How many lines in the listing below contain the string "import"? Say only the number.

((

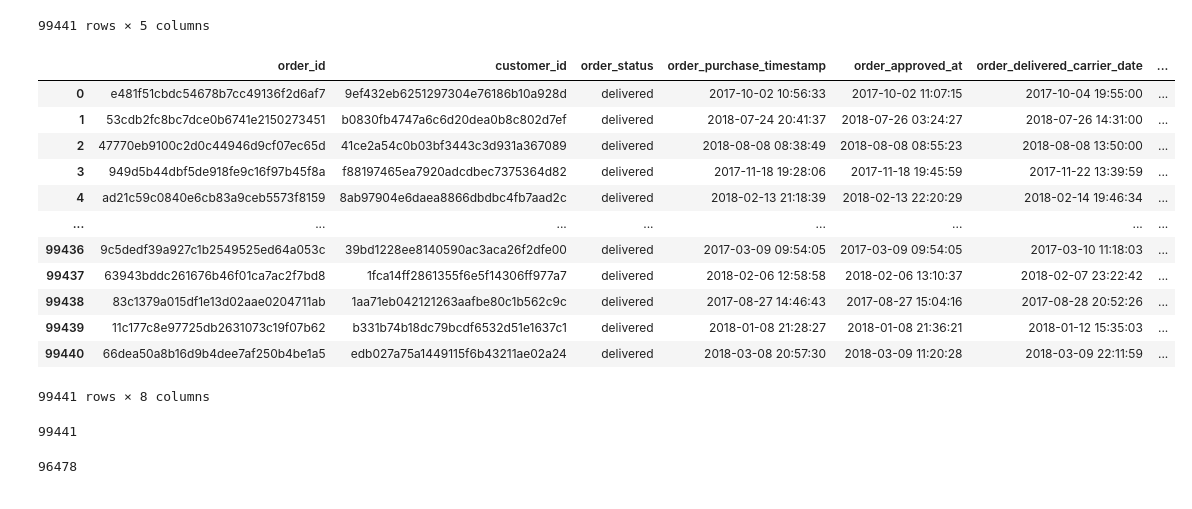
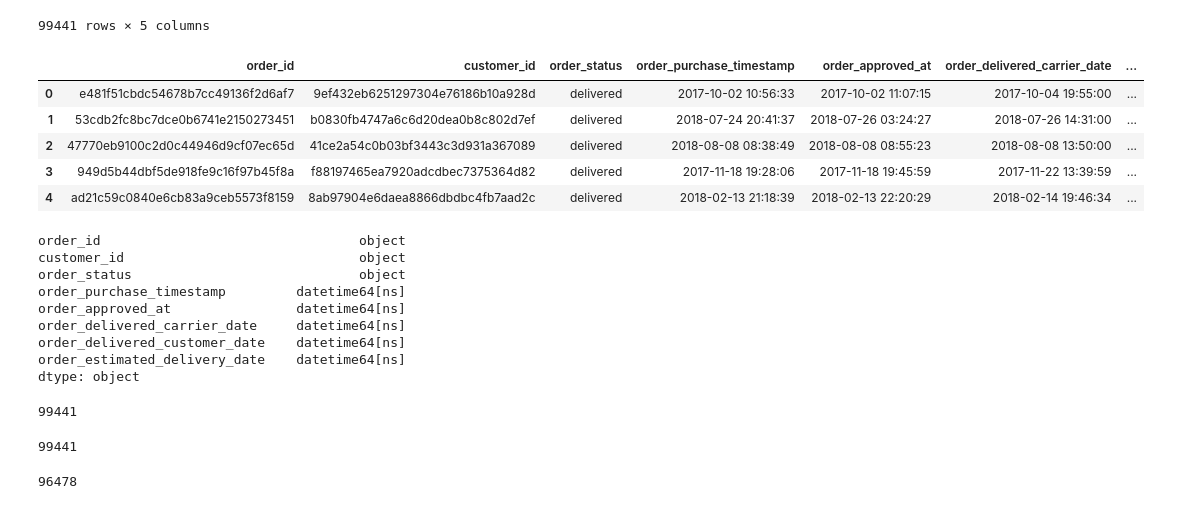
Before and after one commit to y0lk1n/analytics-practice, a Jupyter notebook: project_ecommerce/project_notebook.ipynb, the cells around one changed output. Drawn from its saved outputs; the diff is of its cells as text; code cells hidden in the pictures.

```diff
--- a/project_ecommerce/project_notebook.ipynb
+++ b/project_ecommerce/project_notebook.ipynb
@@ -26,19 +30,33 @@ customers
 99441 rows × 5 columns
 # %%
 orders = pd.read_csv(path_to_data + 'olist_orders_dataset.csv')
-orders
+orders[['order_purchase_timestamp', \
+        'order_approved_at', \
+        'order_delivered_carrier_date', \
+        'order_delivered_customer_date', \
+        'order_estimated_delivery_date']] = orders[['order_purchase_timestamp', \
+                                                    'order_approved_at', \
+                                                    'order_delivered_carrier_date', \
+                                                    'order_delivered_customer_date', \
+                                                    'order_estimated_delivery_date']].astype(dtype='Datetime64')
+orders.head()
 # %% [output]
 |  | order_id | customer_id | order_status | order_purchase_timestamp | order_approved_at | order_delivered_carrier_date | ... |
 | 0 | e481f51cbdc54678b7cc49136f2d6af7 | 9ef432eb6251297304e76186b10a928d | delivered | 2017-10-02 10:56:33 | 2017-10-02 11:07:15 | 2017-10-04 19:55:00 | ... |
 | 1 | 53cdb2fc8bc7dce0b6741e2150273451 | b0830fb4747a6c6d20dea0b8c802d7ef | delivered | 2018-07-24 20:41:37 | 2018-07-26 03:24:27 | 2018-07-26 14:31:00 | ... |
 | 2 | 47770eb9100c2d0c44946d9cf07ec65d | 41ce2a54c0b03bf3443c3d931a367089 | delivered | 2018-08-08 08:38:49 | 2018-08-08 08:55:23 | 2018-08-08 13:50:00 | ... |
 | 3 | 949d5b44dbf5de918fe9c16f97b45f8a | f88197465ea7920adcdbec7375364d82 | delivered | 2017-11-18 19:28:06 | 2017-11-18 19:45:59 | 2017-11-22 13:39:59 | ... |
 | 4 | ad21c59c0840e6cb83a9ceb5573f8159 | 8ab97904e6daea8866dbdbc4fb7aad2c | delivered | 2018-02-13 21:18:39 | 2018-02-13 22:20:29 | 2018-02-14 19:46:34 | ... |
-| ... | ... | ... | ... | ... | ... | ... | ... |
-| 99436 | 9c5dedf39a927c1b2549525ed64a053c | 39bd1228ee8140590ac3aca26f2dfe00 | delivered | 2017-03-09 09:54:05 | 2017-03-09 09:54:05 | 2017-03-10 11:18:03 | ... |
-| 99437 | 63943bddc261676b46f01ca7ac2f7bd8 | 1fca14ff2861355f6e5f14306ff977a7 | delivered | 2018-02-06 12:58:58 | 2018-02-06 13:10:37 | 2018-02-07 23:22:42 | ... |
-| 99438 | 83c1379a015df1e13d02aae0204711ab | 1aa71eb042121263aafbe80c1b562c9c | delivered | 2017-08-27 14:46:43 | 2017-08-27 15:04:16 | 2017-08-28 20:52:26 | ... |
-| 99439 | 11c177c8e97725db2631073c19f07b62 | b331b74b18dc79bcdf6532d51e1637c1 | delivered | 2018-01-08 21:28:27 | 2018-01-08 21:36:21 | 2018-01-12 15:35:03 | ... |
-| 99440 | 66dea50a8b16d9b4dee7af250b4be1a5 | edb027a75a1449115f6b43211ae02a24 | delivered | 2018-03-08 20:57:30 | 2018-03-09 11:20:28 | 2018-03-09 22:11:59 | ... |
-99441 rows × 8 columns
+# %%
+orders.dtypes
+# %% [output]
+order_id                                 object
+customer_id                              object
+order_status                             object
+order_purchase_timestamp         datetime64[ns]
+order_approved_at                datetime64[ns]
+order_delivered_carrier_date     datetime64[ns]
+order_delivered_customer_date    datetime64[ns]
+order_estimated_delivery_date    datetime64[ns]
+dtype: object
 # %%
@@ -46,6 +64,10 @@ orders
 orders.customer_id.nunique()
 # %% [output]
 99441
+# %%
+customers.customer_id.nunique()
+# %% [output]
+99441
 # %%
 # Если же считать совершением покупки получение доставленного товара – таких пользователей 96 478
 orders.query('order_status == "delivered"').customer_id.nunique()
```
Also changed, not shown: parts of 10 cells of this notebook.
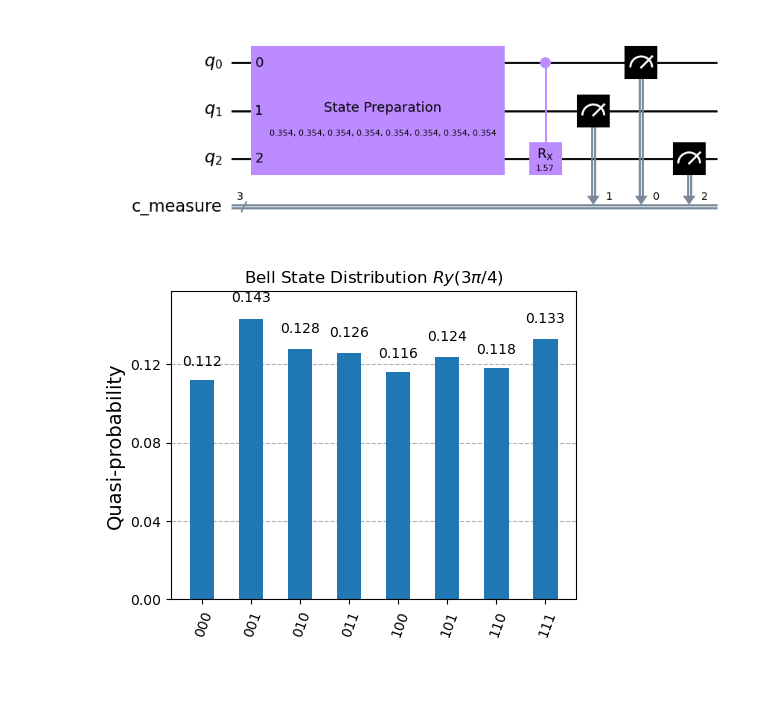
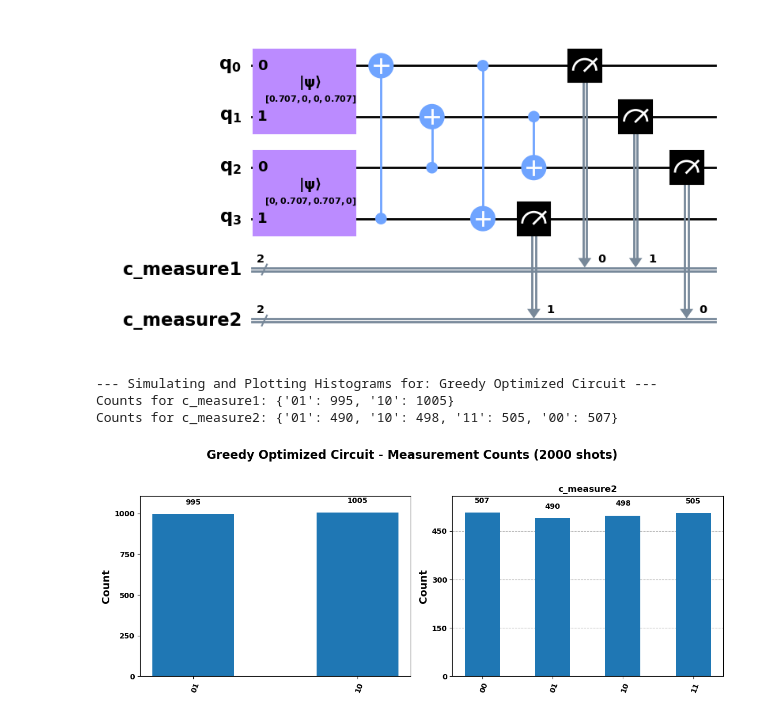
Before and after one commit to cailab-tamu/QuantumXCT, a Jupyter notebook: python/bell_dist_kl.ipynb, the cells around one changed output. Saved outputs shown, nothing was run; the diff lists cells and outputs as text; code cells hidden in the pictures; blank space fills up the shorter version.

```diff
--- a/python/bell_dist_kl.ipynb
+++ b/python/bell_dist_kl.ipynb
@@ -1180,9 +655,11 @@ ValueError: Parameter mismatch: Expected 3 params (3 Ry + 0 CRX), but got 4
 # %%
-final_optimized_qc_stage2.draw(output="mpl", style="clifford", fold=40,  scale = 1.0)
+final_best_circuit_brute_force.draw(output="mpl", style="clifford", fold=40,  scale = 1.0)
 # %% [output]
-[figure, old version]
+[figure, new version]
-# %%
-from qiskit.visualization import plot_histogram, plot_distribution
-plot_distribution(final_counts_stage2, title= r'Bell State Distribution $Ry(3\pi/4)$', figsize=(5, 4), bar_labels=True)
-# %% [output]
-[figure, removed]
+# %%
+plot_measurement_histograms(final_best_circuit_greedy, nshots=2000, title_prefix="Greedy Optimized Circuit")
+# %% [output]
+--- Simulating and Plotting Histograms for: Greedy Optimized Circuit ---
+Counts for c_measure1: {'01': 995, '10': 1005}
+Counts for c_measure2: {'01': 490, '10': 498, '11': 505, '00': 507}
+[figure, added]
```
Also changed, not shown: parts of 13 cells of this notebook, 5 other files.
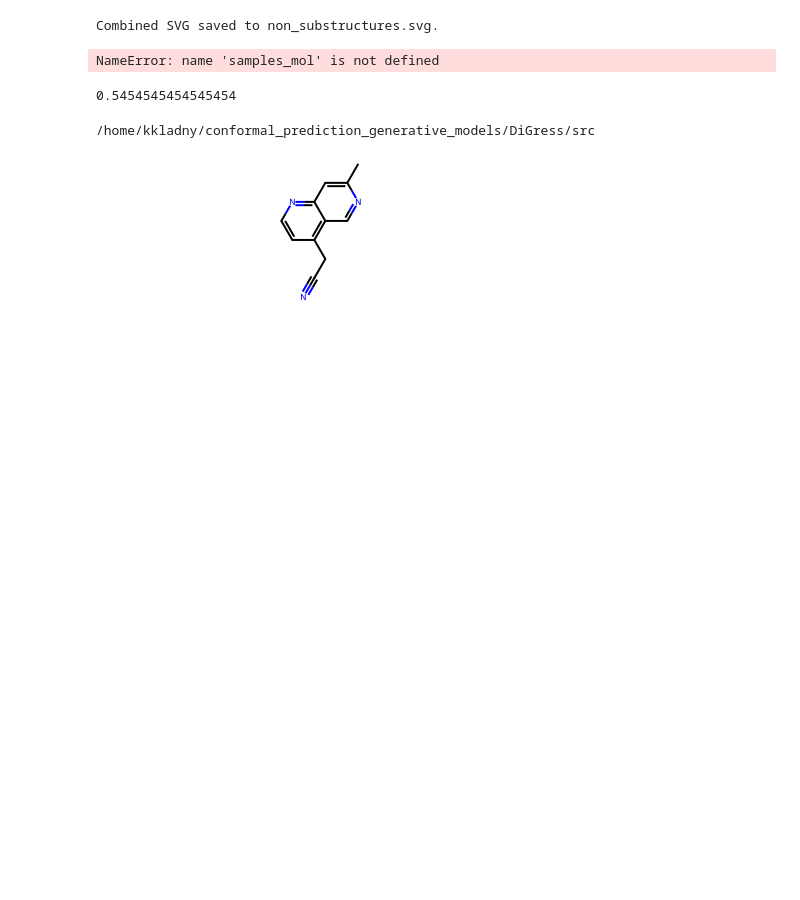
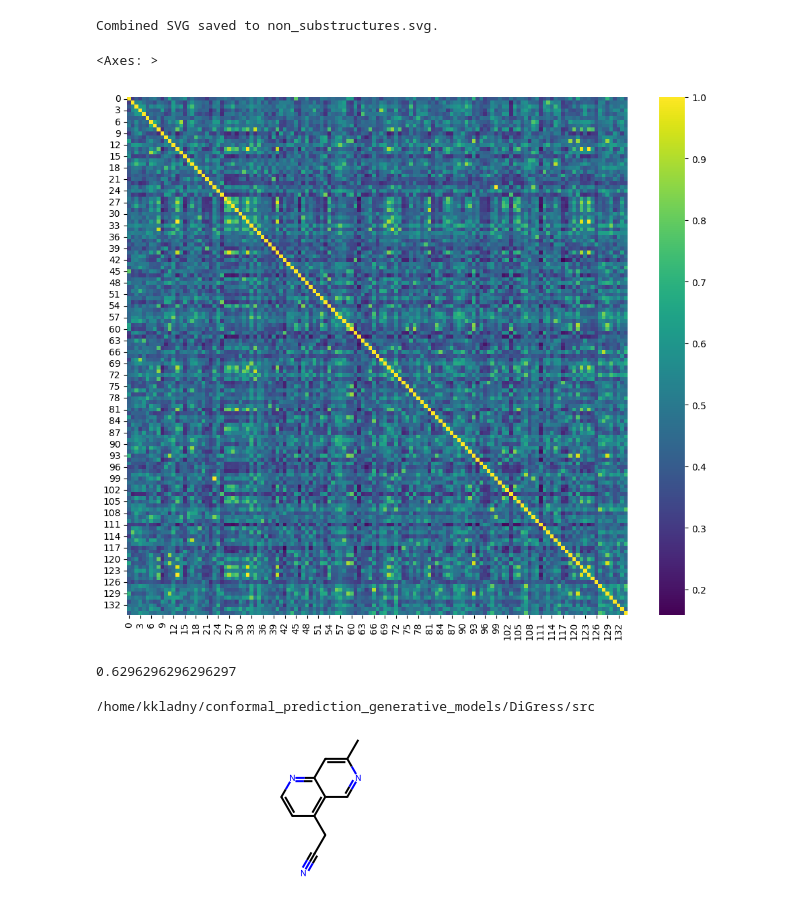
Before and after one commit to rudolfwilliam/DiGress, a Jupyter notebook: src/plot_moses_model.ipynb, the cells around one changed output. Drawn from its saved outputs; the diff is of its cells as text; code cells hidden in the pictures; blank space fills up the shorter version.

```diff
--- a/src/plot_moses_model.ipynb
+++ b/src/plot_moses_model.ipynb
@@ -161,17 +120,18 @@ Combined SVG saved to non_substructures.svg.
 # %%
 # compute similiraties between samples
 #fps = [AllChem.GetMorganFingerprintAsBitVect(mol_gen, 2, useChirality=True) for mol_gen in samples_mol]
 from rdkit.Chem import MACCSkeys
 fps = [MACCSkeys.GenMACCSKeys(mol_gen) for mol_gen in samples_mol]
 # plot as heatmap
 import seaborn as sns
 import matplotlib.pyplot as plt
 
 plt.figure(figsize=(12, 10))
 similarity_matrix = [[DataStructs.TanimotoSimilarity(fp1, fp2) for fp1 in fps] for fp2 in fps]
-sns.heatmap(similarity_matrix, cmap='viridis', annot=True, fmt=".2f")
+sns.heatmap(similarity_matrix, cmap='viridis', annot=False, fmt=".2f")
 # %% [output]
-NameError: name 'samples_mol' is not defined
+<Axes: >
+[figure, added]
 # %%
 count = 0
 temp = similarity_matrix
@@ -179,11 +139,11 @@ temp = similarity_matrix
 for i in range(len(temp)):
     temp[i][i] = 0
 for i in range(len(temp)):
-    if max(temp[i]) >= 0.85:
+    if max(temp[i]) >= 0.75:
         count += 1
 count/len(similarities)
 # %% [output]
-0.5454545454545454
+0.6296296296296297
 # %%
 def count_atoms(mol):
     """Count the number of each type of atom in a molecule."""
```
Also changed, not shown: parts of 9 cells of this notebook, 3 other files.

))

_Solved exercise_
4